Imagine that a CISO says to you that their current authentication methods work just fine. How would you explain the benefits of going passwordless?
The benefits of passwordless fall into two main categories, simplify security, simplify the user experience.
If there are no passwords in your organisation, then this also removes this as an attack vector for adversaries. The login experience for users is also quicker than traditional 2FA methods which over time reduces friction with users and delivers time efficiency across the day to day use.
An added benefit is a reduction in support costs. There are costs associated with any authentication method and it has been proven that moving to a passwordless or modern authentication method will reduce the support overhead by up to 92%.
With the YubiKey supporting both legacy and modern authentication protocols, organisations can onboard passwordless authentication in stages, rather than all at once, ensuring secure authentication (locking their front door) that also provides users with a seamless user experience.
And what could be some of the considerations or drawbacks?
The drawbacks or barriers to passwordless adoption generally fall into two main areas:
i. concerns/fears about the disruption that it might cause to the business. This can be mitigated by educating your users on the simpler login experience they will realise by no longer having to remember passwords for their corporate experience.
ii. misconception about the cost of implementation. With the introduction of passwordless capability comes a reduction in support costs for existing methods. Having no passwords means no password management!
But generally, these potential barriers are outweighed by the benefits of increased security and improved user experience.
Any final thoughts to mark World Password Day?

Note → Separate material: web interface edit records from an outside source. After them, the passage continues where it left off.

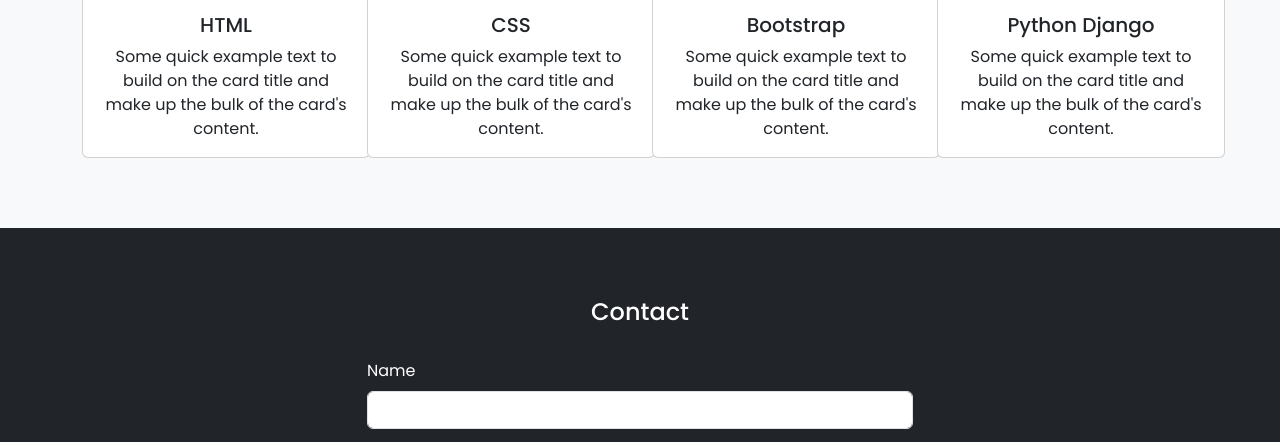
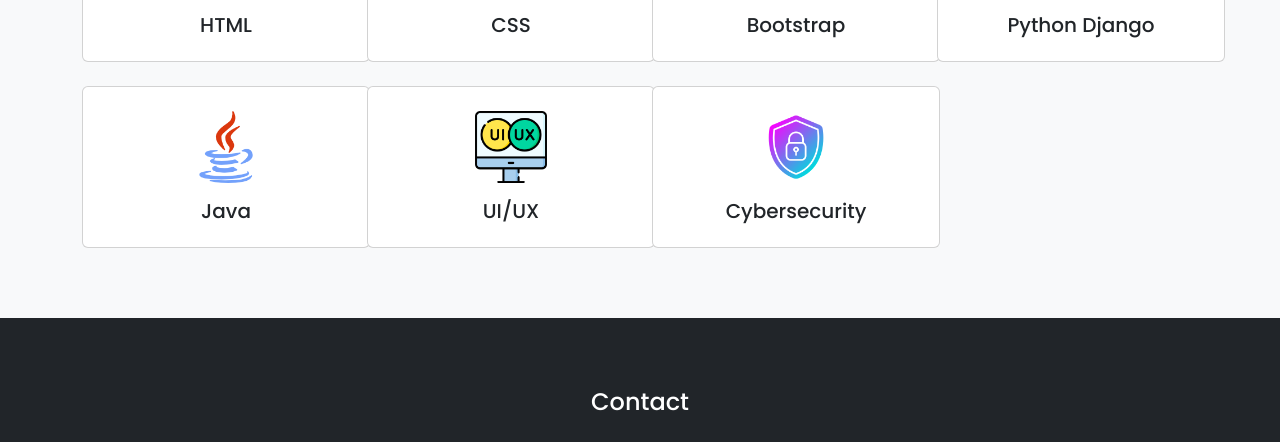
Before and after one commit to Oviyan007/Oviyan-Portfolio, a plain HTML site: page index.html in a window 1280 px wide. Shown: the part 1646-2088 px from the top of the page. Drawn offline with nearby package versions, Linux system fonts and the light colour scheme.

Commit message:
skills page updated

```diff
--- a/index.html
+++ b/index.html
@@ -11,6 +11,7 @@
     <link rel="preconnect" href="https://fonts.googleapis.com">
     <link rel="preconnect" href="https://fonts.gstatic.com" crossorigin>
     <link href="https://fonts.googleapis.com/css2?family=Poppins:wght@400;500;600&display=swap" rel="stylesheet">
+    <link rel="stylesheet" href="https://cdnjs.cloudflare.com/ajax/libs/font-awesome/6.5.1/css/all.min.css">
 </head>
 <body>
     <nav class="navbar navbar-expand-lg bg-body-tertiary py-3 text-uppercase  border-bottom border-light-subtle sticky-top">
@@ -40,20 +41,20 @@
           </div>
         </div>
       </nav>
-    <section class=" banner text-center text-uppercase" id="about">
+    <section class=" banner text-center text-uppercase" >
         <div class="container">
             <div class="row">
                 <div class="col-md-12">
                     <div class="w-75 m-auto">
                         <h1 class="pb-4">HI I'm OVIYAN S</h1>
                         <h4 class="pb-4">I am a student studying 3<sup>rd</sup> year B.Tech(IT),I have skills on Cybersecurity |Python|Django|C|C++|Git|Java|Bootstrap|Html|css</h4>
-                        <a href="https://www.linkedin.com/in/oviyan-s-51b775200/" class="btn btn-dark btn-lg text-uppercase" target="_blank">Connect With Me</a>
+                        <a href="https://www.linkedin.com/in/oviyan-s-51b775200/" class="btn btn-dark btn-lg text-uppercase" target="_blank">Connect With Me<i class="fa-brands fa-linkedin"></i></a>
                     </div>
                 </div>
             </div>
         </div>
     </section>
-    <section class="py-5">
+    <section class="py-5" id="about">
         <div class="container">
             <div class="row">
                 <div class="col-md-6 align-items-center">
@@ -87,7 +88,7 @@
                         <img src="./images/html.png" class="card-img-top w-25 m-auto pt-4" alt="...">
                         <div class="card-body">
                           <h5 class="card-title">HTML</h5>
-                          <p class="card-text">Some quick example text to build on the card title and make up the bulk of the card's content.</p>
+
                         </div>
                       </div>
                 </div>
@@ -96,7 +97,7 @@
                         <img src="./images/css.png" class="card-img-top w-25 m-auto pt-4" alt="...">
                         <div class="card-body">
                           <h5 class="card-title">CSS</h5>
-                          <p class="card-text">Some quick example text to build on the card title and make up the bulk of the card's content.</p>
+
                         </div>
                       </div>
                 </div>
@@ -105,7 +106,7 @@
                         <img src="./images/bootstrap.png" class="card-img-top w-25 m-auto pt-4" alt="...">
                         <div class="card-body">
                           <h5 class="card-title">Bootstrap</h5>
-                          <p class="card-text">Some quick example text to build on the card title and make up the bulk of the card's content.</p>
+
                         </div>
                       </div>
                 </div>
@@ -114,12 +115,42 @@
                         <img src="./images/python.png" class="card-img-top w-25 m-auto pt-4" alt="...">
                         <div class="card-body">
                           <h5 class="card-title">Python Django</h5>
-                          <p class="card-text">Some quick example text to build on the card title and make up the bulk of the card's content.</p>
+
                         </div>
                       </div>
+
                 </div>
+                <div class="col-md-3 pt-4">
+                  <div class="card text-center" style="width: 18rem;">
+                      <img src="./images/java.png" class="card-img-top w-25 m-auto pt-4" alt="...">
+                      <div class="card-body">
+                        <h5 class="card-title">Java</h5>
+
+                      </div>
+                    </div>
             </div>
-        </div>
+            <div class="col-md-3 pt-4">
+              <div class="card text-center" style="width: 18rem;">
+                  <img src="./images/uiux.png" class="card-img-top w-25 m-auto pt-4" alt="...">
+                  <div class="card-body">
+                    <h5 class="card-title">UI/UX</h5>
+
+                  </div>
+              </div>
+
+            </div>
+            <div class="col-md-3 pt-4">
+              <div class="card text-center" style="width: 18rem;">
+                  <img src="./images/cyber.png" class="card-img-top w-25 m-auto pt-4" alt="...">
+                  <div class="card-body">
+                    <h5 class="card-title">Cybersecurity</h5>
+
+                  </div>
+
+              </div>
+
+
+
     </section>
 
     <section class="bg-dark text-white skills-padding" id="contact">
--- a/style.css
+++ b/style.css
@@ -12,3 +12,6 @@
 .skills-padding{
     padding: 70px 0;
 }
+a i{
+    margin-left: 4px;
+}
```
Also changed, not shown: images/cpp.png (added), images/cyber.png (added), images/java.png (added), images/linkedin.png (added), images/uiux.png (added).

Yubico and the passwordless journey relies heavily on customer voices. If your favourite services or business-critical applications aren’t meeting your authentication standards, you should let them know that you’d like to see stronger authentication options, like passwordless, available. Customer feedback is an important catalyst for passwordless adoption and implementation.